▶ [TASK BRIEF]
In the data below, locate each line with the word "String" and list it.

Before-and-after change records:
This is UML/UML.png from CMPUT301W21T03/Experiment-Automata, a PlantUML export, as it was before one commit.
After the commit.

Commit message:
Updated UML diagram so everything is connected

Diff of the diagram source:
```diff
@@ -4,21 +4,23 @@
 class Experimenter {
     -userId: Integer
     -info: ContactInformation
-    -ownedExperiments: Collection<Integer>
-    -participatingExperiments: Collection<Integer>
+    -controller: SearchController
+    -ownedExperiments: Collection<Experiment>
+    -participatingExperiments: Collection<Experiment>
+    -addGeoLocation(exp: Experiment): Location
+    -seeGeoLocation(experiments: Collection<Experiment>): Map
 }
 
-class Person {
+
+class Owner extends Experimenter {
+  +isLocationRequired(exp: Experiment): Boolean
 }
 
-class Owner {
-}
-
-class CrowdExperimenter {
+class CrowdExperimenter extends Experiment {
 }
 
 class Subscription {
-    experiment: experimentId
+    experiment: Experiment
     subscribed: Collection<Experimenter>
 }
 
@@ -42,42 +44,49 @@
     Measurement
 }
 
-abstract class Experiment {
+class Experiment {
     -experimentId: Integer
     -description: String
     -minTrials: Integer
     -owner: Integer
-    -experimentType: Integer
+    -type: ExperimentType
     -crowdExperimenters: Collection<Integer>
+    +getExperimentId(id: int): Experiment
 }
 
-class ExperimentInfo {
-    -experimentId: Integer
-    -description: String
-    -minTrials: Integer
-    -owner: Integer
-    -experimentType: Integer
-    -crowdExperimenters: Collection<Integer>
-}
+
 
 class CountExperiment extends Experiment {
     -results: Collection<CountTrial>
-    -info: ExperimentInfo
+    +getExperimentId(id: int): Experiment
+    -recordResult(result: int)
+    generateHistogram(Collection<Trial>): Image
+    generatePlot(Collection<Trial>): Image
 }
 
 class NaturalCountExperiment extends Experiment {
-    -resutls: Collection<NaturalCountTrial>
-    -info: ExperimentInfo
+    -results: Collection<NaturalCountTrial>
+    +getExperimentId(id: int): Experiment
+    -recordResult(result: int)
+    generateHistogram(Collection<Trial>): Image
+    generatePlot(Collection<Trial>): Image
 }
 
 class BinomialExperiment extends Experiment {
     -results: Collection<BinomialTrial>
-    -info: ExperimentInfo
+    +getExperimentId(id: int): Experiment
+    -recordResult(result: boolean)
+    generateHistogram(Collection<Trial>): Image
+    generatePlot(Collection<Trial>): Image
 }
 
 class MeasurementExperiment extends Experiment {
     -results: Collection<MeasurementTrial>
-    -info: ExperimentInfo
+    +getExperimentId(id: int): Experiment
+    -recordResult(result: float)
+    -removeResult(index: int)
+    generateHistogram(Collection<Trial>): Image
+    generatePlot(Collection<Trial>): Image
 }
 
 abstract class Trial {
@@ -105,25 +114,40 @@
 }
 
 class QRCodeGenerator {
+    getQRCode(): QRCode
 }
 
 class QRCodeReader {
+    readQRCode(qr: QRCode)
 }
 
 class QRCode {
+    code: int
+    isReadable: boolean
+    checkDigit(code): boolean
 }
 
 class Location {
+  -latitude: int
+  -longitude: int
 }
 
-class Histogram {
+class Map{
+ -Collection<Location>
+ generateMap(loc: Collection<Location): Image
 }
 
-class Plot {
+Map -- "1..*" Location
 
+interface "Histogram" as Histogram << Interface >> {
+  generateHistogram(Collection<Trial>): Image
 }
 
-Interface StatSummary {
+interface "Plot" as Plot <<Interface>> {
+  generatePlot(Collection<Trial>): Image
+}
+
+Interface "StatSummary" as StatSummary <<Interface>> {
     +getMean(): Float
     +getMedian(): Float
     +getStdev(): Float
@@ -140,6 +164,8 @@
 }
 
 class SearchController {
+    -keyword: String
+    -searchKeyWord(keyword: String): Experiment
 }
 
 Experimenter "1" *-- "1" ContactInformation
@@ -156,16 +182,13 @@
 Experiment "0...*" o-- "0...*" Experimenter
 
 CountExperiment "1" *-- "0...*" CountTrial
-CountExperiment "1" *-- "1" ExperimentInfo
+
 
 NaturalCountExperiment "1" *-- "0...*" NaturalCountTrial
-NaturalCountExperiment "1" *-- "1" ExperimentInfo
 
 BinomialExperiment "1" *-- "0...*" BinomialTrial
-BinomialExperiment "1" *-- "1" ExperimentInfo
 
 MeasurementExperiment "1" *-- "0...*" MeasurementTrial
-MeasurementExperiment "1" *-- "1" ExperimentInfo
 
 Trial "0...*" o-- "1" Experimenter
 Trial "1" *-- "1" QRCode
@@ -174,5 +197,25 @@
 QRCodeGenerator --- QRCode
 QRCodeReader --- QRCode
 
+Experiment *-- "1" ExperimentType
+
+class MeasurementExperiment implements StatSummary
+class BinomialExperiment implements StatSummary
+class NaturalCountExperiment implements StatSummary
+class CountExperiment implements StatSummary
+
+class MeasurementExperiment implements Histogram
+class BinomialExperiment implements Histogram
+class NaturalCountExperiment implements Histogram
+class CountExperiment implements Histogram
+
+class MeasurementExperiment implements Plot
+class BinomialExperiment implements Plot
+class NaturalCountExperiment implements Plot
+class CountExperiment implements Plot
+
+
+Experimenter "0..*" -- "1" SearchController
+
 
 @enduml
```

▶ [ANSWER TO THE EXERCISE]
     -description: String
-    -description: String
+    -keyword: String
+    -searchKeyWord(keyword: String): Experiment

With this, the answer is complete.